### YOUR OBJECTIVE
The answer should consist of every line in the material below that has the word "import".
╔══
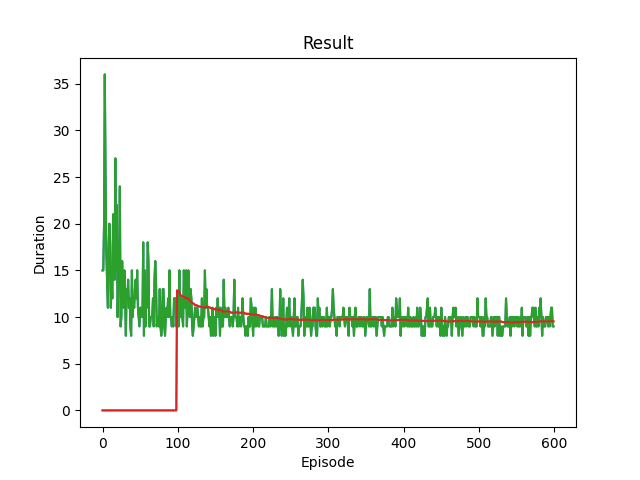
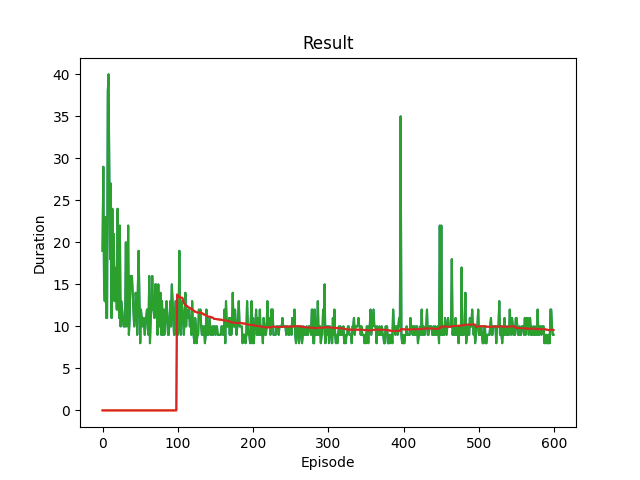
dqn modification

diff --git a/dqn-tutorial/util.py b/dqn-tutorial/util.py
@@ -13,8 +13,9 @@ from replay_memory import ReplayMemory
 env = init.env
 STEPS_DONE = load_hyperparameters.STEPS_DONE
 
+###
 
-def env_init():
+def __env_init():
     n_actions = env.action_space.n
     state, info = env.reset()
     n_observations = len(state)
@@ -44,4 +45,4 @@ def select_action(state):
 
 
 if __name__ == 'util':
-    policy_net, target_net, optimizer, memory = env_init()
+    policy_net, target_net, optimizer, memory = __env_init()

diff --git a/dqn-tutorial/plot.py b/dqn-tutorial/plot.py
@@ -6,6 +6,7 @@ import load_hyperparameters # EPISODE_DURATIONS
 
 EPISODE_DURATIONS = load_hyperparameters.EPISODE_DURATIONS
 
+###
 
 def plot_durations(show_result=False):
     plt.figure(1)

diff --git a/dqn-tutorial/train_loop.py b/dqn-tutorial/train_loop.py
@@ -11,6 +11,7 @@ optimizer = util.optimizer
 policy_net = util.policy_net
 target_net = util.target_net
 
+###
 
 def optimize_model():
     if len(memory) < BATCH_SIZE:

diff --git a/dqn-tutorial/dqn.py b/dqn-tutorial/dqn.py
@@ -1,6 +1,7 @@
 import torch.nn as nn
 import torch.nn.functional as F
 
+###
 
 class DQN(nn.Module):
     def __init__(self, n_observations, n_actions):

diff --git a/dqn-tutorial/load_hyperparameters.py b/dqn-tutorial/load_hyperparameters.py
@@ -1,6 +1,7 @@
 import torch
 import yaml
 
+###
 
 def __load_hyperparameters(config_file):
     with open(config_file, 'r') as file:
╚══
### RESPONSE AREA
@@ -13,8 +13,9 @@ from replay_memory import ReplayMemory
@@ -6,6 +6,7 @@ import load_hyperparameters # EPISODE_DURATIONS
 import torch.nn as nn
 import torch.nn.functional as F
 import torch
 import yaml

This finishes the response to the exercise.